Published: 22nd January 2019
How this American writer's attempt to debunk myths about Aurangzeb got her rape threats
A faculty at Rutgers University, New Jersey, Audrey Truschke wrote the biography of one of the most hated rulers in Indian history, a year back
Here's the story of a historian and a Mughal emperor, who lived four centuries apart. The modern-day narrative of the latter has often been one-sided, portraying him as a monster, so the former thought she might take a chance at debunking that story. The story of the emperor, Aurangzeb Alamgir. But when she decided to do so, the world was ineffably unkind to her. From death threats to abuses, the kind of wrath that Audrey Truschke, the author of Aurangzeb: The Man and the Myth had to go through was unimaginable.
For many, Aurangzeb was a bigot, a ruthless conqueror and a hatemonger, who destroyed temples and murdered hundreds of Hindus. But was that all about him? The book explores the other side of the sixth Mughal emperor, the third son of Shah Jahan, who was also a worthy Indian king.
The debates about this 17th century Mughal gained much momentum in 2015, when New Delhi's Aurangzeb Road was rechristened Dr APJ Abdul Kalam Road, owing to the myth of 'Aurangzeb, the villain'. So naturally, a year and a half later, when Truschke published her book, she was subjected to a lot of hatred, especially from the right wing. She obviously doesn't want to dust those leaves of memory, but she tells us that "it consists of graphic death and rape threats and severe anti-Semitism." But she has her own ways of dealing with it — Analyse, ignore, understand that it is rarely personal, check out of social media for a while and sip some wine.
Read out: The book is available for sale on Amazon (pic: Good Reads)
Truschke, an assistant professor at Rutgers University, New Jersey, begins the book by telling the reader the reason behind her authoring it — A Twitter message that asked her if she wanted to write an accessible biography of one of the Mughal kings. She tells us how she ended up picking Aurangzeb. "I wrote a biography of Aurangzeb Alamgir, in part, because I realised that I had been studying him for the better part of a decade already and had previously written very little about him. I spent roughly an additional two years researching specifically for the book."

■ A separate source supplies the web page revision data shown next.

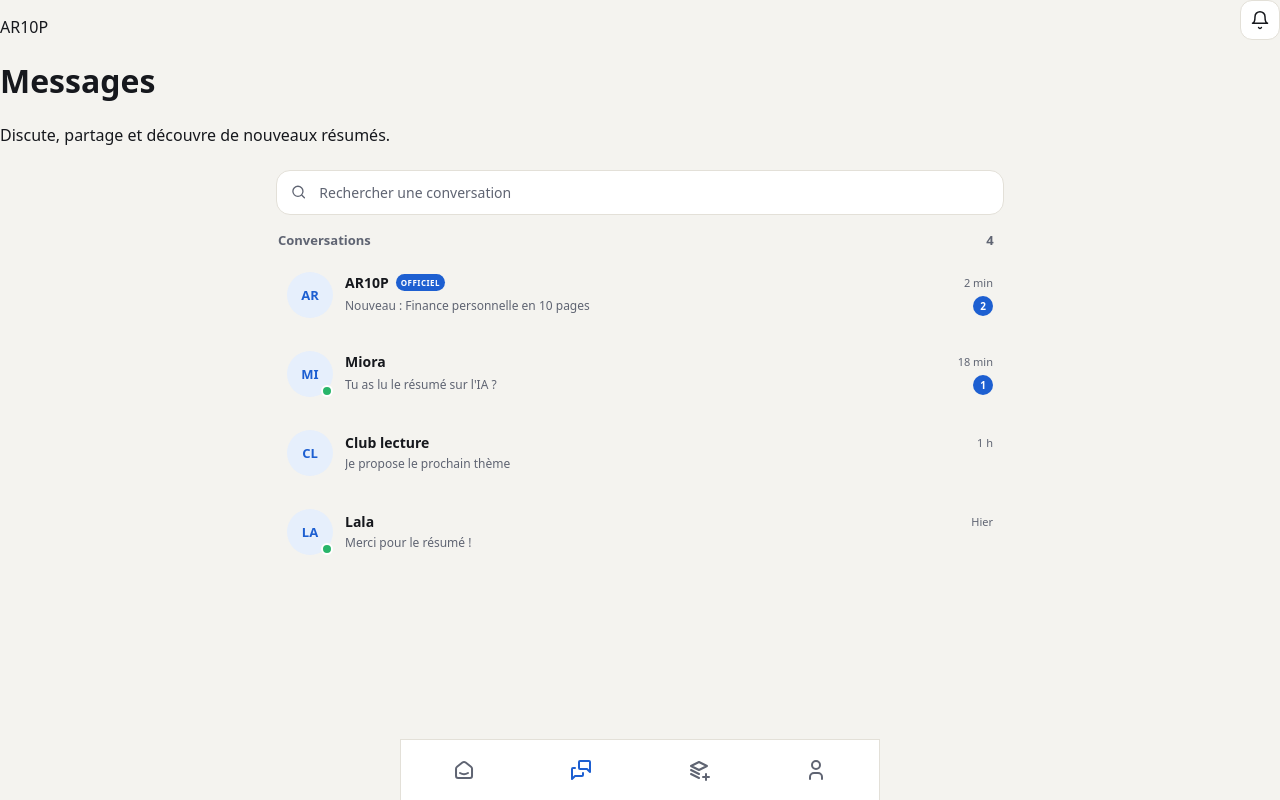
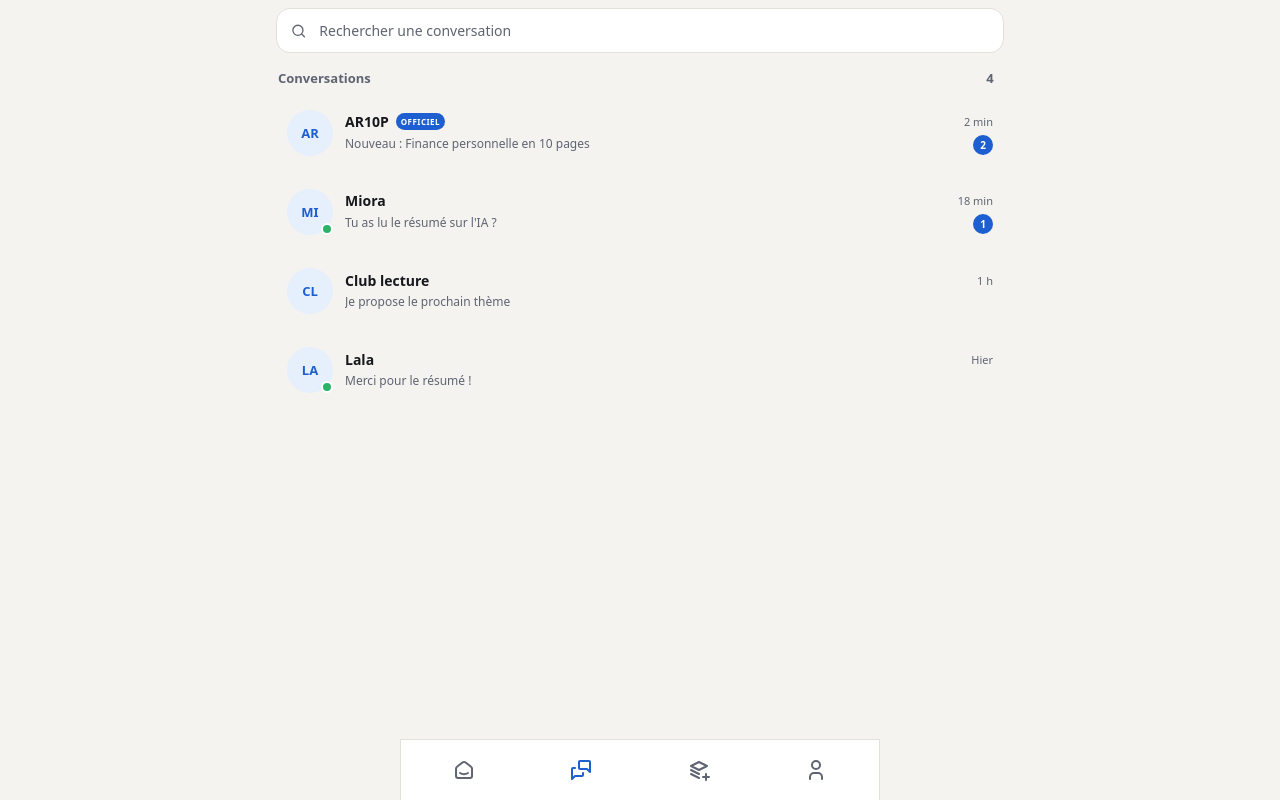
Before and after one commit to Malalatina586/AR10P, a Next.js app: page /messages in a window 1280 px wide. Built offline with nearby package versions, Linux system fonts and the light colour scheme.

Commit message:
fix: simplify messages inbox header

```diff
--- a/src/app/messages/page.tsx
+++ b/src/app/messages/page.tsx
@@ -3,7 +3,7 @@
 import { useMemo, useState } from "react";
 import BottomNav from "@/components/BottomNav";
 import {
-  IconBell,
+
   IconBookmark,
   IconClock,
   IconMessage,
@@ -193,25 +193,6 @@ export default function MessagesPage() {
 
   return (
     <div className="app-shell messages-page">
-      <header className="topbar messages-topbar">
-        <div>
-          <p className="eyebrow">AR10P</p>
-          <h1>Messages</h1>
-          <p>
-            {selected
-              ? `Conversation avec ${selected.name}`
-              : "Discute, partage et découvre de nouveaux résumés."}
-          </p>
-        </div>
-
-        <button
-          className="messages-icon-button"
-          aria-label="Notifications"
-          type="button"
-        >
-          <IconBell />
-        </button>
-      </header>
 
       {!selected ? (
         <main className="messages-inbox messages-inbox-full">
```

At a time when Aurangzeb ki aulad (Aurangzeb's progeny) is considered a much-hated cuss phrase, we sought the reason behind the Indian society's loathing towards the emperor. This historian had the perfect answer. "Aurangzeb had always had his detractors. But, as I discuss in my book, colonial-era scholars are largely responsible for the strong demonisation of the king. For them, an evil Aurangzeb served the political purpose of making British colonial rule seem favorable by comparison," she explains, reminding us of a quote by Shashi Tharoor — "Because even God couldn’t trust the Englishman in the dark."
History is no fiction. Neither is it a fairytale. Hence, Truschke has no favourites there. She says that she studies historical figures because she finds them important and interesting and not because she likes them. She is currently working on a book that looks at Sanskrit historical texts that span from 1190 CE to 1720 CE and feature Muslim and Indo-Muslim political figures.

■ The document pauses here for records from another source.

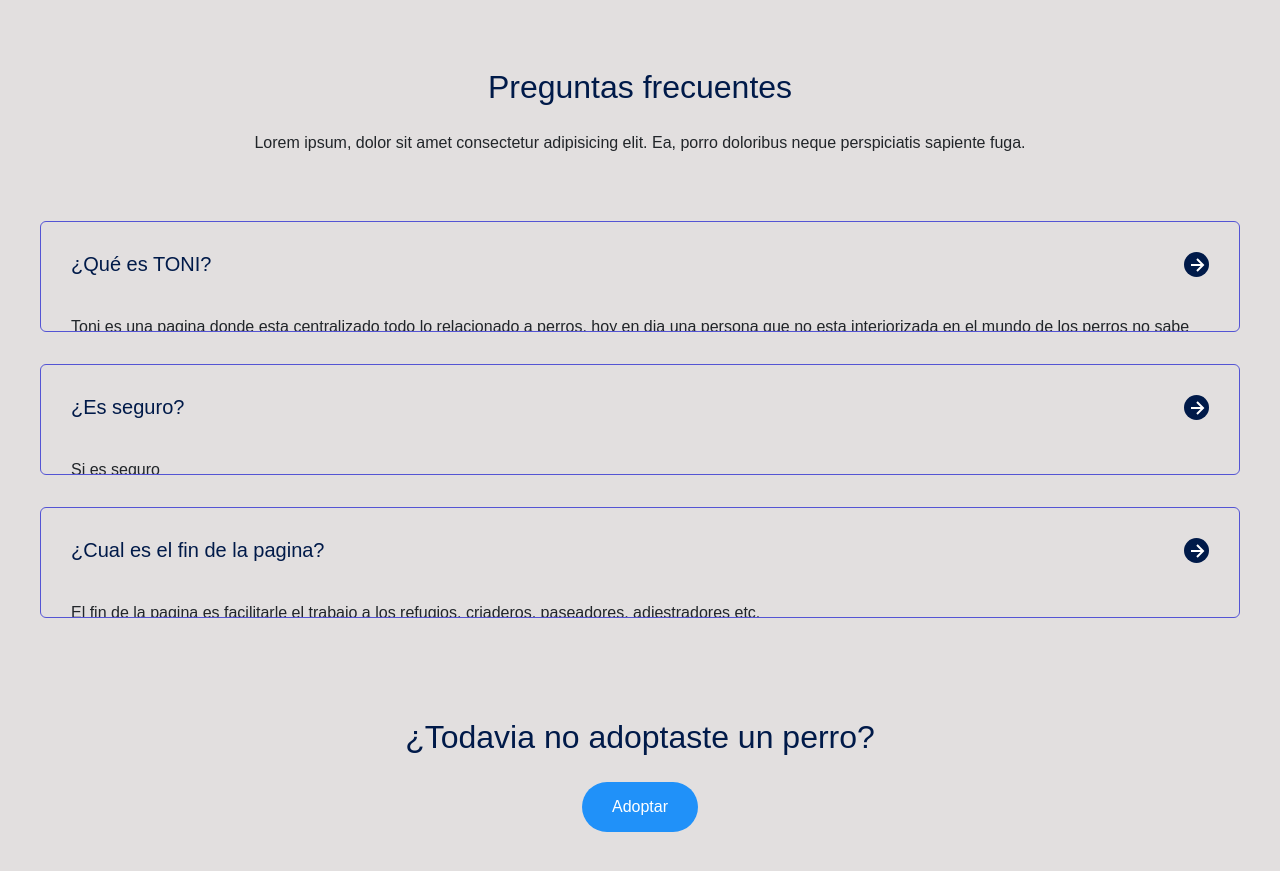
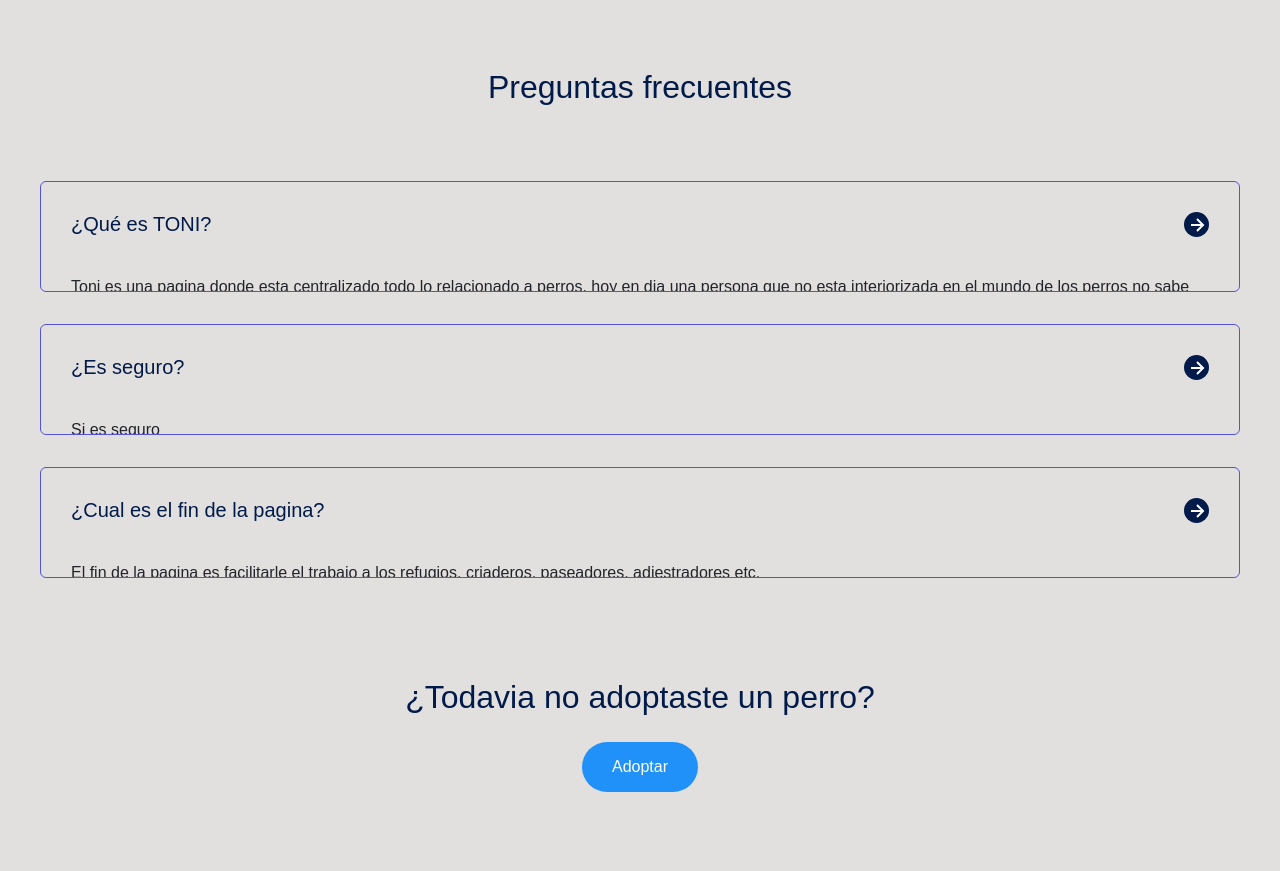
Before and after one commit to BautistaMazzei02/Toni, a website: page index.html in a window 1280 px wide. Shown: the part 3620-4491 px from the top of the page. Drawn offline with nearby package versions, Linux system fonts and the light colour scheme.

Commit message:
pre entrega 3 recuperando1.1

```diff
--- a/index.html
+++ b/index.html
@@ -177,8 +177,6 @@
         </section>
         <section class="questions container">
             <h2 class="subtitle">Preguntas frecuentes</h2>
-            <p class="questions__paragraph">Lorem ipsum, dolor sit amet consectetur adipisicing elit. Ea, porro
-                doloribus neque perspiciatis sapiente fuga.</p>
             <section class="questions__container">
                 <article class="questions__padding">
                     <div class="questions__answer">
```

This academic goes on to explain what exactly is wrong with history education in today's India. "Perhaps the biggest issue that the history of education in India faces at the moment is the embrace of nationalist pride in the past above the pursuit of accuracy," she says. "History is not about feeling good about oneself but rather understanding and analysing the past," Trushcke signs off.